The Cute and the Cool
The Cute and the Cool
Wondrous Innocence and Modern American Children's Culture
By Gary Cross
Oxford University Press, USA, Hardcover, 9780195156669, 272pp.
Publication Date: March 1, 2004

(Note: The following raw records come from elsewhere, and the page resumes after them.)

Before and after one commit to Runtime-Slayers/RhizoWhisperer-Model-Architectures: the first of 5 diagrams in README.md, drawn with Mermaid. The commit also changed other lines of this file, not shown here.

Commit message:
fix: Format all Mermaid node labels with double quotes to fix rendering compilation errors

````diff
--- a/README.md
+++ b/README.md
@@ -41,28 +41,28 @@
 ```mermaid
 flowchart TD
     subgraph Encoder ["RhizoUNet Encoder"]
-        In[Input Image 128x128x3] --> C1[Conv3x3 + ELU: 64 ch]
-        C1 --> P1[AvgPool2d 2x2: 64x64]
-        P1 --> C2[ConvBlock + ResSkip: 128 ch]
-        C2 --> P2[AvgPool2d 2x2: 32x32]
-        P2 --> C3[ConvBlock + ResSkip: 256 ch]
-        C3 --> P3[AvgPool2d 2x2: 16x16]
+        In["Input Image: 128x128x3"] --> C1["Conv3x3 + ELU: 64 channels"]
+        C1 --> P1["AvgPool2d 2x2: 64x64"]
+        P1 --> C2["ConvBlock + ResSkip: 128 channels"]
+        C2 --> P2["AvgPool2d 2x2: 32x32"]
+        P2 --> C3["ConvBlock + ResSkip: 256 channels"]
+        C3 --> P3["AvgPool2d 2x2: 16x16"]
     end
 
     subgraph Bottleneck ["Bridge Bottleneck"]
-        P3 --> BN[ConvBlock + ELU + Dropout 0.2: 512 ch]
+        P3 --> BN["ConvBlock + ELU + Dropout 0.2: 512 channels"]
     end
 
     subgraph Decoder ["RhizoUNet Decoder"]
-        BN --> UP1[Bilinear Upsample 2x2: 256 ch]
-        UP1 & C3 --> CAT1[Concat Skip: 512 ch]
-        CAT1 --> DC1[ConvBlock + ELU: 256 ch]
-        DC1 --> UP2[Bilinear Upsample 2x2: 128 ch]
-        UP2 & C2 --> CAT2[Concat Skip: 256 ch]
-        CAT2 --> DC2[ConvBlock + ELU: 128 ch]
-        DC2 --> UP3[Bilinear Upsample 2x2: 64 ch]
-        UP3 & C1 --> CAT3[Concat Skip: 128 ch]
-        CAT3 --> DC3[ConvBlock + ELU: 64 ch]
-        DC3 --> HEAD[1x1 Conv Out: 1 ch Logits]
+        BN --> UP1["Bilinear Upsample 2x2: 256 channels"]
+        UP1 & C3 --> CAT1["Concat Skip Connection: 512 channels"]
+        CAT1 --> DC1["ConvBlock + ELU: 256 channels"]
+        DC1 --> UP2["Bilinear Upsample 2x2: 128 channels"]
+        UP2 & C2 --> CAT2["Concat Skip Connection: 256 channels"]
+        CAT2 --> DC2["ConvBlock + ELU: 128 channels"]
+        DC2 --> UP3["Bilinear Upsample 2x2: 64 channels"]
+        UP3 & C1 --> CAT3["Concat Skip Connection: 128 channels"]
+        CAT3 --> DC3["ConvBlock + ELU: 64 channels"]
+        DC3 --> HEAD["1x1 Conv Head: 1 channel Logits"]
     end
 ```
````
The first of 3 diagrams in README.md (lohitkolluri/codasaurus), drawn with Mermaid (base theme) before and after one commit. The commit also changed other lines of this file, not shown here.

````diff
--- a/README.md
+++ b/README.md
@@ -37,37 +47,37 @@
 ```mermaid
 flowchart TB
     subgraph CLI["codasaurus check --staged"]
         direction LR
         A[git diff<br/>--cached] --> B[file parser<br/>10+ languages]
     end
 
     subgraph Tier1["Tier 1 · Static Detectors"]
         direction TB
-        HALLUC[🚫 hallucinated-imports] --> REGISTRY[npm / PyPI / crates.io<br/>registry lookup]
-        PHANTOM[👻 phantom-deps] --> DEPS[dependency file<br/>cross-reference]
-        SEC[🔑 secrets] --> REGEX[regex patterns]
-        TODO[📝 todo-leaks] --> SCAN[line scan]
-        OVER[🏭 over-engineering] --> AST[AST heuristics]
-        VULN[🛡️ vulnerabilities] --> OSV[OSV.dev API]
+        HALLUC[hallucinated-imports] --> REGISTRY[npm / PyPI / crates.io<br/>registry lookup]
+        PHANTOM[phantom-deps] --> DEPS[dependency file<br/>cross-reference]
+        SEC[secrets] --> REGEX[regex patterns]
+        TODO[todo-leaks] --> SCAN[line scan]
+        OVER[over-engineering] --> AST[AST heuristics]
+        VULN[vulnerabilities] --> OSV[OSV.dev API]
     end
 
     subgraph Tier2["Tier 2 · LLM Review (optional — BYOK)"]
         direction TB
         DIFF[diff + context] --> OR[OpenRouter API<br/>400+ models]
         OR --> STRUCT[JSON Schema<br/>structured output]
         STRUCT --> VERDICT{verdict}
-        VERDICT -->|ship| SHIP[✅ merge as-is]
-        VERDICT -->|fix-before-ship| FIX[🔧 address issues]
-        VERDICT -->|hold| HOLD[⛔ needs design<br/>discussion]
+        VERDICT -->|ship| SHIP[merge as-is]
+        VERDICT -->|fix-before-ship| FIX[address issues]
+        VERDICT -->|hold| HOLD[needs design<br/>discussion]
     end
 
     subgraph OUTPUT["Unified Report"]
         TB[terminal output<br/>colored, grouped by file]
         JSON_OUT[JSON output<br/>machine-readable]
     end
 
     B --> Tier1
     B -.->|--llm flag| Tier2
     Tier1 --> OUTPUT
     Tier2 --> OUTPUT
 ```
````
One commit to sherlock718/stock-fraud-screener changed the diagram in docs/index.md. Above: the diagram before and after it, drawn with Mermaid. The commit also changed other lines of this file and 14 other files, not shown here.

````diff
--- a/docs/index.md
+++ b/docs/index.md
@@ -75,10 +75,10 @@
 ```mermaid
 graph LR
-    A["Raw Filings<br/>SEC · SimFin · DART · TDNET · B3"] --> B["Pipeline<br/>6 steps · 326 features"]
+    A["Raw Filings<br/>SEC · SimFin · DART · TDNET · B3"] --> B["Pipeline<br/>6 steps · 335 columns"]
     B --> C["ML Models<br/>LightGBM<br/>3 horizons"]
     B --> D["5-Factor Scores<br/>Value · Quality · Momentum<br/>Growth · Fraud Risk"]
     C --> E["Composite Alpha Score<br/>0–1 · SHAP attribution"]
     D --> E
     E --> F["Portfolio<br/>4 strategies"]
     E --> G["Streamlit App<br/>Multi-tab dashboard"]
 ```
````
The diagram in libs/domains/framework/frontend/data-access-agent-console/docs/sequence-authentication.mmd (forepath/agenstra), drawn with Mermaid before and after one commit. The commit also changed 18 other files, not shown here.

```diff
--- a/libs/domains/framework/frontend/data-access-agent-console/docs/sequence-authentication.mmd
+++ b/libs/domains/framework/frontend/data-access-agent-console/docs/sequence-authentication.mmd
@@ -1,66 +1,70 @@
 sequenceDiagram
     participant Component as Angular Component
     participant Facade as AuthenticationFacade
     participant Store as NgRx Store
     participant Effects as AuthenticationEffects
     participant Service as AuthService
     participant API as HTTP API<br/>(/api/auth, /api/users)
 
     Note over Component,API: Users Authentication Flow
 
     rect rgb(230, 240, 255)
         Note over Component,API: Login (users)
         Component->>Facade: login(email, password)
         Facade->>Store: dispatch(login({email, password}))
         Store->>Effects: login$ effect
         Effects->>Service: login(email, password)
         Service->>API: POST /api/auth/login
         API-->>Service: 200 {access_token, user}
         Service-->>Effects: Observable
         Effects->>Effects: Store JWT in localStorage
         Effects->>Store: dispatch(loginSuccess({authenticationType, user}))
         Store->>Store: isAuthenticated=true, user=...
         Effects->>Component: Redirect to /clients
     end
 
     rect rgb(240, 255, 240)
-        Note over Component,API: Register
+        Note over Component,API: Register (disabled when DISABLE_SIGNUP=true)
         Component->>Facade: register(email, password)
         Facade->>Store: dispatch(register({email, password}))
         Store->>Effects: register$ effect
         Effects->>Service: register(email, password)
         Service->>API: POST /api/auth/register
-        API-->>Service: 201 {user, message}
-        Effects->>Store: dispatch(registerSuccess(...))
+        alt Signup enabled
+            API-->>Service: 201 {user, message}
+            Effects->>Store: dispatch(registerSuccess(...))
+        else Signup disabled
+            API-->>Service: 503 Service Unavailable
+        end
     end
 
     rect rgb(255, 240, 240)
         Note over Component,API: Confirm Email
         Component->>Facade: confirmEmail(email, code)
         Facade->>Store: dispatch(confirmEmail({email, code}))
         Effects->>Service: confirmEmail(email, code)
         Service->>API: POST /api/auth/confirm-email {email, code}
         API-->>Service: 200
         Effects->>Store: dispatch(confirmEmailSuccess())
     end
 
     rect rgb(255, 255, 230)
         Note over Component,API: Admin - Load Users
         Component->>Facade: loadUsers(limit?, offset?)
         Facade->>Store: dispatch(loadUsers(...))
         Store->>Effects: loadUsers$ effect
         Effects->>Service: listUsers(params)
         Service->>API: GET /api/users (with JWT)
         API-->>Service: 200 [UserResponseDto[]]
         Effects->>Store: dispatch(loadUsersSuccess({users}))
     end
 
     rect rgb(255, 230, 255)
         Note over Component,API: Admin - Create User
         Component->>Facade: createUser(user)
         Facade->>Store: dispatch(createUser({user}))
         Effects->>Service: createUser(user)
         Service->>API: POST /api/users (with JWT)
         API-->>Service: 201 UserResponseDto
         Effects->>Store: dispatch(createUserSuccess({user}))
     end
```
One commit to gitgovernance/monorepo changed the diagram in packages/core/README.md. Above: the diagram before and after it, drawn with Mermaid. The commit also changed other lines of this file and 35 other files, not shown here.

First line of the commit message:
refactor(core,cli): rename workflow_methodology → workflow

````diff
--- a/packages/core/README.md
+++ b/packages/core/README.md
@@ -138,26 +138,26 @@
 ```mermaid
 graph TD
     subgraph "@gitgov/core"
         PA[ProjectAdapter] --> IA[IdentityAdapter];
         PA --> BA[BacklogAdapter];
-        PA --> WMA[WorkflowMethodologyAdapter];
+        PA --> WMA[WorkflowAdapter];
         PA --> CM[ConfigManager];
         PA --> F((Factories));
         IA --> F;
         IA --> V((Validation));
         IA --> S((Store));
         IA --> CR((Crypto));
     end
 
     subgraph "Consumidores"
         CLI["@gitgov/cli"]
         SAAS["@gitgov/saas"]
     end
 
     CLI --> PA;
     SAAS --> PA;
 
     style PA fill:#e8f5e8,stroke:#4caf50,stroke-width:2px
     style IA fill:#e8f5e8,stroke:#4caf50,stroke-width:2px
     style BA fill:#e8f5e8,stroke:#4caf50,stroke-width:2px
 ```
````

The twentieth century was, by any reckoning, the age of the child in America. Today, we pay homage at the altar of childhood, heaping endless goods on the young, reveling in memories of a more innocent time, and finding solace in the softly backlit memories of our earliest years. We are, the proclamation goes, just big kids at heart. And, accordingly, we delight in prolonging and inflating the childhood experiences of our offspring. In images of the naughty but nice Buster Brown and the coquettish but sweet Shirley Temple, Americans at mid-century offered up a fantastic world of treats, toys, and stories, creating a new image of the child as "cute." Holidays such as Christmas and Halloween became blockbuster affairs, vehicles to fuel the bedazzled and wondrous innocence of the adorable child. All this, Gary Cross illustrates, reflected the preoccupations of a more gentle and affluent culture, but it also served to liberate adults from their rational and often tedious worlds of work and responsibility. But trouble soon entered paradise. The "cute" turned into "cool" as children, following their parental example, embraced the gift of fantasy and unrestrained desire to rebel against the saccharine excesses of wondrous innocence in deliberate pursuit of the anti-cute. Movies, comic books, and video games beckoned to children with the allures of an often violent, sexualized, and increasingly harsh worldview. Unwitting and resistant accomplices to this commercial transformation of childhood, adults sought-over and over again, in repeated and predictable cycles-to rein in these threats in a largely futile jeremiad to preserve the old order. Thus, the cute child-deliberately manufactured and cultivated--has ironically fostered a profoundly troubled ambivalence toward youth and child rearing today. Expertly weaving his way through the cultural artifacts, commercial currents, and parenting anxieties of the previous century, Gary Cross offers a vibrant and entirely fresh portrait of the forces that have defined American childhood.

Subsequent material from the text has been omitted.